- _WHAT THE TASK REQUIRES_
Print all entries precisely as they are written.

○ ○ ○ ○ ○

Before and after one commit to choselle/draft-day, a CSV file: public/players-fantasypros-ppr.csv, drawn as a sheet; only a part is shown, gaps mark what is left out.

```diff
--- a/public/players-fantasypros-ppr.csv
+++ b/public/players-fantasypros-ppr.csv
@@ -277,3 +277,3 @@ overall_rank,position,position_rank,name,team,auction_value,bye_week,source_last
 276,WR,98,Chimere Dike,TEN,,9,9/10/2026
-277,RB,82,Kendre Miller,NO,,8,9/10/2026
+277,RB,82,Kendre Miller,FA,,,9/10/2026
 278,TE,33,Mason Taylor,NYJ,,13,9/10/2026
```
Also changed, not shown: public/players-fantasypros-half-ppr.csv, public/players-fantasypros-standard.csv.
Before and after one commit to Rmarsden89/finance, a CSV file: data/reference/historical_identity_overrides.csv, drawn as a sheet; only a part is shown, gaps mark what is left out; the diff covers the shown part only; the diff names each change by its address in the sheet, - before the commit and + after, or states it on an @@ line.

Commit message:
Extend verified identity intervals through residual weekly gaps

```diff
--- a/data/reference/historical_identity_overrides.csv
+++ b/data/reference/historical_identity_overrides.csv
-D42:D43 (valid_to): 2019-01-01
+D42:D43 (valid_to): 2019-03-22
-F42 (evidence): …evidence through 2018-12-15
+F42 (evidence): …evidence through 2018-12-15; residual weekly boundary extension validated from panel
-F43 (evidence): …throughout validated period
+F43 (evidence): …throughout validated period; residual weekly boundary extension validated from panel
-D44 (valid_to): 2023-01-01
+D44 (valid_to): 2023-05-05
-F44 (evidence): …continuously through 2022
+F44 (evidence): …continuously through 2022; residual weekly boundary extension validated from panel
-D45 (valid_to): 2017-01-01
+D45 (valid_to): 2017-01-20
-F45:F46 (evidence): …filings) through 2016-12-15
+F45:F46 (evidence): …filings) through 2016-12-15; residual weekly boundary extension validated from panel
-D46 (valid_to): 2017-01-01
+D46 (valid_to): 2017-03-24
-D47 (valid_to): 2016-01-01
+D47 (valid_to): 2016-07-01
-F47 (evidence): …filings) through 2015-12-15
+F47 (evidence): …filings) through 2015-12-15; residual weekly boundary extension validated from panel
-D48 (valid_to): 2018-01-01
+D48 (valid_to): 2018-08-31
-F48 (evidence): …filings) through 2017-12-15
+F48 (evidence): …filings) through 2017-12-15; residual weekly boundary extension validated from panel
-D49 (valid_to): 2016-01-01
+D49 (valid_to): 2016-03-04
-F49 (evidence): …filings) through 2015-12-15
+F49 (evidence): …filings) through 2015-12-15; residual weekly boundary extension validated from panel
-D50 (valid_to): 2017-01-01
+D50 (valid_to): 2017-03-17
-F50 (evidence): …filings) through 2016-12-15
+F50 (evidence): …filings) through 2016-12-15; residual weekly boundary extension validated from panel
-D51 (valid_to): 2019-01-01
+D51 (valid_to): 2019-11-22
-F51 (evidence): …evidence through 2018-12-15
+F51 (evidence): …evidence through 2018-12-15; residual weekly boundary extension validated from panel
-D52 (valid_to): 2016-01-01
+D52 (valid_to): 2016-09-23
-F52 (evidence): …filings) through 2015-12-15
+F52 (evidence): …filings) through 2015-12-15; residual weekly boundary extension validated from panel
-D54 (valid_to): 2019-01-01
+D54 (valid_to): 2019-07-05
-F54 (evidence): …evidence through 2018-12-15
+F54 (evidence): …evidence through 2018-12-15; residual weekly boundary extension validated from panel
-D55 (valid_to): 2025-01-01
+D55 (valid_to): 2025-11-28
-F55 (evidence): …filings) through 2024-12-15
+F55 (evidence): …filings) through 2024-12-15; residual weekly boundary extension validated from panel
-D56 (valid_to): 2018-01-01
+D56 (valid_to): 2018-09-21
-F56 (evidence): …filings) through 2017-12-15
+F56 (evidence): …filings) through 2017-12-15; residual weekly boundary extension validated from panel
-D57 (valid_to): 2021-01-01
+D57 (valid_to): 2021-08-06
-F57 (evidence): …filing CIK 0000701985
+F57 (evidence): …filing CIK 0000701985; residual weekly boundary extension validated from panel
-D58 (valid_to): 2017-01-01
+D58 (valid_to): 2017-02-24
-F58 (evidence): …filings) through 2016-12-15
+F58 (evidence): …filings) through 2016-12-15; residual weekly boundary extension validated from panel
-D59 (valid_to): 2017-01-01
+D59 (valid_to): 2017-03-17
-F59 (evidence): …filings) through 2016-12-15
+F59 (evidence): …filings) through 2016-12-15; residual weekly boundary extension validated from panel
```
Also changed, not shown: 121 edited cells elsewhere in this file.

○ ○ ○ ○ ○

- _OUTPUT BELOW_
Before and after one commit to choselle/draft-day, a CSV file: public/players-fantasypros-ppr.csv, drawn as a sheet; only a part is shown, gaps mark what is left out.

```diff
--- a/public/players-fantasypros-ppr.csv
+++ b/public/players-fantasypros-ppr.csv
@@ -277,3 +277,3 @@ overall_rank,position,position_rank,name,team,auction_value,bye_week,source_last
 276,WR,98,Chimere Dike,TEN,,9,9/10/2026
-277,RB,82,Kendre Miller,NO,,8,9/10/2026
+277,RB,82,Kendre Miller,FA,,,9/10/2026
 278,TE,33,Mason Taylor,NYJ,,13,9/10/2026
```
Also changed, not shown: public/players-fantasypros-half-ppr.csv, public/players-fantasypros-standard.csv.
Before and after one commit to Rmarsden89/finance, a CSV file: data/reference/historical_identity_overrides.csv, drawn as a sheet; only a part is shown, gaps mark what is left out; the diff covers the shown part only; the diff names each change by its address in the sheet, - before the commit and + after, or states it on an @@ line.

Commit message:
Extend verified identity intervals through residual weekly gaps

```diff
--- a/data/reference/historical_identity_overrides.csv
+++ b/data/reference/historical_identity_overrides.csv
-D42:D43 (valid_to): 2019-01-01
+D42:D43 (valid_to): 2019-03-22
-F42 (evidence): …evidence through 2018-12-15
+F42 (evidence): …evidence through 2018-12-15; residual weekly boundary extension validated from panel
-F43 (evidence): …throughout validated period
+F43 (evidence): …throughout validated period; residual weekly boundary extension validated from panel
-D44 (valid_to): 2023-01-01
+D44 (valid_to): 2023-05-05
-F44 (evidence): …continuously through 2022
+F44 (evidence): …continuously through 2022; residual weekly boundary extension validated from panel
-D45 (valid_to): 2017-01-01
+D45 (valid_to): 2017-01-20
-F45:F46 (evidence): …filings) through 2016-12-15
+F45:F46 (evidence): …filings) through 2016-12-15; residual weekly boundary extension validated from panel
-D46 (valid_to): 2017-01-01
+D46 (valid_to): 2017-03-24
-D47 (valid_to): 2016-01-01
+D47 (valid_to): 2016-07-01
-F47 (evidence): …filings) through 2015-12-15
+F47 (evidence): …filings) through 2015-12-15; residual weekly boundary extension validated from panel
-D48 (valid_to): 2018-01-01
+D48 (valid_to): 2018-08-31
-F48 (evidence): …filings) through 2017-12-15
+F48 (evidence): …filings) through 2017-12-15; residual weekly boundary extension validated from panel
-D49 (valid_to): 2016-01-01
+D49 (valid_to): 2016-03-04
-F49 (evidence): …filings) through 2015-12-15
+F49 (evidence): …filings) through 2015-12-15; residual weekly boundary extension validated from panel
-D50 (valid_to): 2017-01-01
+D50 (valid_to): 2017-03-17
-F50 (evidence): …filings) through 2016-12-15
+F50 (evidence): …filings) through 2016-12-15; residual weekly boundary extension validated from panel
-D51 (valid_to): 2019-01-01
+D51 (valid_to): 2019-11-22
-F51 (evidence): …evidence through 2018-12-15
+F51 (evidence): …evidence through 2018-12-15; residual weekly boundary extension validated from panel
-D52 (valid_to): 2016-01-01
+D52 (valid_to): 2016-09-23
-F52 (evidence): …filings) through 2015-12-15
+F52 (evidence): …filings) through 2015-12-15; residual weekly boundary extension validated from panel
-D54 (valid_to): 2019-01-01
+D54 (valid_to): 2019-07-05
-F54 (evidence): …evidence through 2018-12-15
+F54 (evidence): …evidence through 2018-12-15; residual weekly boundary extension validated from panel
-D55 (valid_to): 2025-01-01
+D55 (valid_to): 2025-11-28
-F55 (evidence): …filings) through 2024-12-15
+F55 (evidence): …filings) through 2024-12-15; residual weekly boundary extension validated from panel
-D56 (valid_to): 2018-01-01
+D56 (valid_to): 2018-09-21
-F56 (evidence): …filings) through 2017-12-15
+F56 (evidence): …filings) through 2017-12-15; residual weekly boundary extension validated from panel
-D57 (valid_to): 2021-01-01
+D57 (valid_to): 2021-08-06
-F57 (evidence): …filing CIK 0000701985
+F57 (evidence): …filing CIK 0000701985; residual weekly boundary extension validated from panel
-D58 (valid_to): 2017-01-01
+D58 (valid_to): 2017-02-24
-F58 (evidence): …filings) through 2016-12-15
+F58 (evidence): …filings) through 2016-12-15; residual weekly boundary extension validated from panel
-D59 (valid_to): 2017-01-01
+D59 (valid_to): 2017-03-17
-F59 (evidence): …filings) through 2016-12-15
+F59 (evidence): …filings) through 2016-12-15; residual weekly boundary extension validated from panel
```
Also changed, not shown: 121 edited cells elsewhere in this file.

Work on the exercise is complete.